I’d suggest that the idea that we can change another country is not proven. In the examples of Japan, and Germany we destroyed those states, in wars they started; they wisely selected to change the way they operated, and of course their previous mode was completely discredited. One reason we failed in Iraq is that we were not at war with Iraq, just Saddam. Though we defeated Saddam’s forces brilliantly, we did it with the connivance of the Iraqi people who did little to help Saddam. Therefore we did not earn the right of a conqueror. In fact, we could have seen flowers thrown at our troops on their way out, if only we had left right after overthrowing Saddam, which is what we had led people to expect.
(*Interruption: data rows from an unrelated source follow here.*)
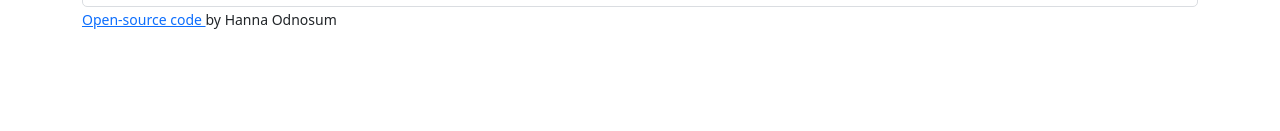
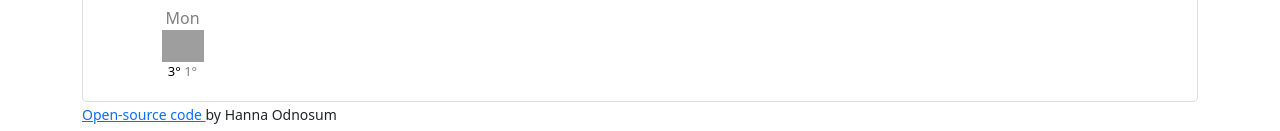
Before and after one commit to Hanna-Odnosum/vanilla-weather-app, a plain HTML site: page index.html in a window 1280 px wide. Shown: the part 187-318 px from the top of the page. Drawn offline with nearby package versions, Linux system fonts and the light colour scheme; no server answers; grey boxes are pictures that could not be loaded.

Commit message:
Added the forecast HTML and CSS

```diff
--- a/index.html
+++ b/index.html
@@ -64,6 +64,22 @@
                 <li>Wind: <span id="wind"></span>km/h</li>
               </ul>
             </div>
+            <div class="weather-forecast">
+              <div class="row">
+                <div class="col-2">
+                  <div class="weather-forecast-date">Mon</div>
+                  <img
+                    src="http://openweathermap.org/img/wn/10n@2x.png"
+                    alt=""
+                    width="42"
+                  />
+                  <div class="weather-forecast-temperature">
+                    <span class="weather-forecast-temperature-max"> 3° </span>
+                    <span class="weather-forecast-temperature-min"> 1° </span>
+                  </div>
+                </div>
+              </div>
+            </div>
           </div>
         </div>
         <small>
--- a/src/style.css
+++ b/src/style.css
@@ -45,6 +45,25 @@ body {
   text-decoration: none;
 }
 
+.weather-forecast {
+  margin-top: 20px;
+  text-align: center;
+  color: #000;
+}
+
+.weather-forecast-date {
+  font-size: 16px;
+  opacity: 0.5;
+}
+
+.weather-forecast-temperature-min {
+  opacity: 0.5;
+}
+
+.weather-forecast-temperature {
+  font-size: 13px;
+}
+
 h1 {
   color: #878787;
   font-size: 24px;
```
We have the power to overthrow most governments, and almost no power to compel the people of those places to emulate us. But I do agree with the author’s discrediting of our ad hoc approach. Perhaps we can usefully help western/democratic style governments from external aggression. And we should decide whether we acknowledge other state’s sovereignty or not as a blanket rule.
It is basically double talk and equivocation that has gotten us into trouble. A coherent national policy would be nice!